So as we wipe away the tears and the blood and listen to our president speak out of both sides of his mouth, we wonder what lies ahead.
Some suggest that he’s playing to his base of loyal supporters as he blames both counter protesters and white supremacists for the horror of Charlottesville. These theorists could have a point. When cornered, we have seen him flee to the heart of Trump country to make campaign speeches filled with false claims and bask in the cheers of the faithful. He needs this base to stroke his fragile ego, and he most certainly will need it if he survives to 2020 and runs again.
As the outrage of a nation grows, his numbers fall. Earlier this month, Qinnipac University reported 61 percent of Americans disapproving of the job he’s doing, compared to 33 percent approving. Results of polling conducted after his post-Charlottesville press remarks will be revealing.
But he remains popular among white supremacists and, we are led to believe, among his political base, some of whom share the attitudes of white supremacists. They want their country back, whatever that means. If much of American is horrified — repeatedly — by this cartoon of a president, how many people still actually support him?
When the final votes were tallied last November, Hillary Clinton’s popular vote led Donald Trump’s by nearly three million Americans. Today, would that number increase? Trump won the presidency because his Electoral College totals bested Clinton’s by a wide margin. Trump referred to this as a “landslide victory,” among the first of his countless lies and exaggerations. In truth, Trump’s win ranks near the bottom in terms of the portion of total available electoral votes won by a candidate.
It is tempting to think, to hope that more Americans would choose someone else — anyone else — if required to vote for a president today.

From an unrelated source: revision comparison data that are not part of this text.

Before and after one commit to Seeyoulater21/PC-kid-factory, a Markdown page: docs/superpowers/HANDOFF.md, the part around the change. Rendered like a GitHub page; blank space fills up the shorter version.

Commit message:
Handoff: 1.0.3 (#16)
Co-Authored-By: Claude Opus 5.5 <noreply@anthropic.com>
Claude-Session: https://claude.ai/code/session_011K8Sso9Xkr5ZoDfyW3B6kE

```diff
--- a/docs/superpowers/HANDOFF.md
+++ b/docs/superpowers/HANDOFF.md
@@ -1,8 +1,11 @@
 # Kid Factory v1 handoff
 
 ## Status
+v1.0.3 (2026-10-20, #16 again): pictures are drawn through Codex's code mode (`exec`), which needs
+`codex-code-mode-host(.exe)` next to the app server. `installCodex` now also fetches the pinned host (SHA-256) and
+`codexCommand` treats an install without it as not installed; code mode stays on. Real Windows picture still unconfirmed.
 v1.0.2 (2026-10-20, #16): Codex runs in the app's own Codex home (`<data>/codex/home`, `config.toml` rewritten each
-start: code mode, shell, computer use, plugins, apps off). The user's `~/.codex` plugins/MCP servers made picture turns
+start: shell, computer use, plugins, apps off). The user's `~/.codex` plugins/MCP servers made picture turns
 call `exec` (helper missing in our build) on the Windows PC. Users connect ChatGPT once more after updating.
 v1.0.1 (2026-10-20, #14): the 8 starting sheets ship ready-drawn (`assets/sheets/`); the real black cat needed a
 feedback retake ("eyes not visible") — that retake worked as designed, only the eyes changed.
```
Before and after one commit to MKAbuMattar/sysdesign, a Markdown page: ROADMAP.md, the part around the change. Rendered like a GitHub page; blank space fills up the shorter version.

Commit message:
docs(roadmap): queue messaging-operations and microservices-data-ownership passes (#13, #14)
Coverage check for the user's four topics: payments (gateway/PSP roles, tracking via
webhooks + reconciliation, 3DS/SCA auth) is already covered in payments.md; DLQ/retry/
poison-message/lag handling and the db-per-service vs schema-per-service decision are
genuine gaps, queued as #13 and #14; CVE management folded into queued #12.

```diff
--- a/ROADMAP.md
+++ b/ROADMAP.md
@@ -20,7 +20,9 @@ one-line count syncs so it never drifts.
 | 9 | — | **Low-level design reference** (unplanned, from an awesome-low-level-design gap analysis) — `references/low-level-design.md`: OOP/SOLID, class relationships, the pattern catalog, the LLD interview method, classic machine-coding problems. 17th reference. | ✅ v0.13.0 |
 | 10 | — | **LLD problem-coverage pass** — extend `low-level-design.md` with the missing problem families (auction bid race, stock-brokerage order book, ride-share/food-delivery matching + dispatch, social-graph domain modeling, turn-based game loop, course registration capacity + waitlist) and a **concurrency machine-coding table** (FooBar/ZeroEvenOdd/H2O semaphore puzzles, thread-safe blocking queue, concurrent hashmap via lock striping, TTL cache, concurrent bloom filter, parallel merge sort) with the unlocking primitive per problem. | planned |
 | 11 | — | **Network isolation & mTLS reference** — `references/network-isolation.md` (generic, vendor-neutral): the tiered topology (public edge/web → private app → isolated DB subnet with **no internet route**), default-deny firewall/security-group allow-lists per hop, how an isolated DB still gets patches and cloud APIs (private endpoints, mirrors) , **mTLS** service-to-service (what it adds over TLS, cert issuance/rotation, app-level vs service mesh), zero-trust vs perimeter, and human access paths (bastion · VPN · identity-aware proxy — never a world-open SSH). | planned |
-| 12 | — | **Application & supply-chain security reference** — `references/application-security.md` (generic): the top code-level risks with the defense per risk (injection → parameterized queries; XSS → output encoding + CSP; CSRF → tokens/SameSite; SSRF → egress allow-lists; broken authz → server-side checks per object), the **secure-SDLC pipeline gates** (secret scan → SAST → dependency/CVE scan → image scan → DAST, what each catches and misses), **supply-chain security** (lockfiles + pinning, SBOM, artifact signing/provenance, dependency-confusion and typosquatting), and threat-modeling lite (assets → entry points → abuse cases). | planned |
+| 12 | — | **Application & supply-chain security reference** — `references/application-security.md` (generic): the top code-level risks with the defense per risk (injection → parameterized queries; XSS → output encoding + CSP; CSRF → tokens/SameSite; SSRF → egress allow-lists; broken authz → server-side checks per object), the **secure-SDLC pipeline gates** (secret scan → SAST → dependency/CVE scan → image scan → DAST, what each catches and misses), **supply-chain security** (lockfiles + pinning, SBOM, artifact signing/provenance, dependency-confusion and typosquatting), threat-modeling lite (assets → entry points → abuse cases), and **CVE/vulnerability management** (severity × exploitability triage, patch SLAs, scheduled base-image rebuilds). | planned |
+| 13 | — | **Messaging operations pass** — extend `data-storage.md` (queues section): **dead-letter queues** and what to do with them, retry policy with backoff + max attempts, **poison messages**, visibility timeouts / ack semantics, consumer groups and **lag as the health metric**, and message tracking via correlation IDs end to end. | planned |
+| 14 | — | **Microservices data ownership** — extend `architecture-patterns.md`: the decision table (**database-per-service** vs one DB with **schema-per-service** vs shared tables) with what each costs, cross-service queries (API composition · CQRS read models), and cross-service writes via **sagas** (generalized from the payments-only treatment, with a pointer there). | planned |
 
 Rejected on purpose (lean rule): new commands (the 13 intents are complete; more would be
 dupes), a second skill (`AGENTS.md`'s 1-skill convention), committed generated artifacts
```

As investigations daily press closer to the truth, the question grows in importance. Will he last until 2020? In the unlikely event that he does, who will support his re-election?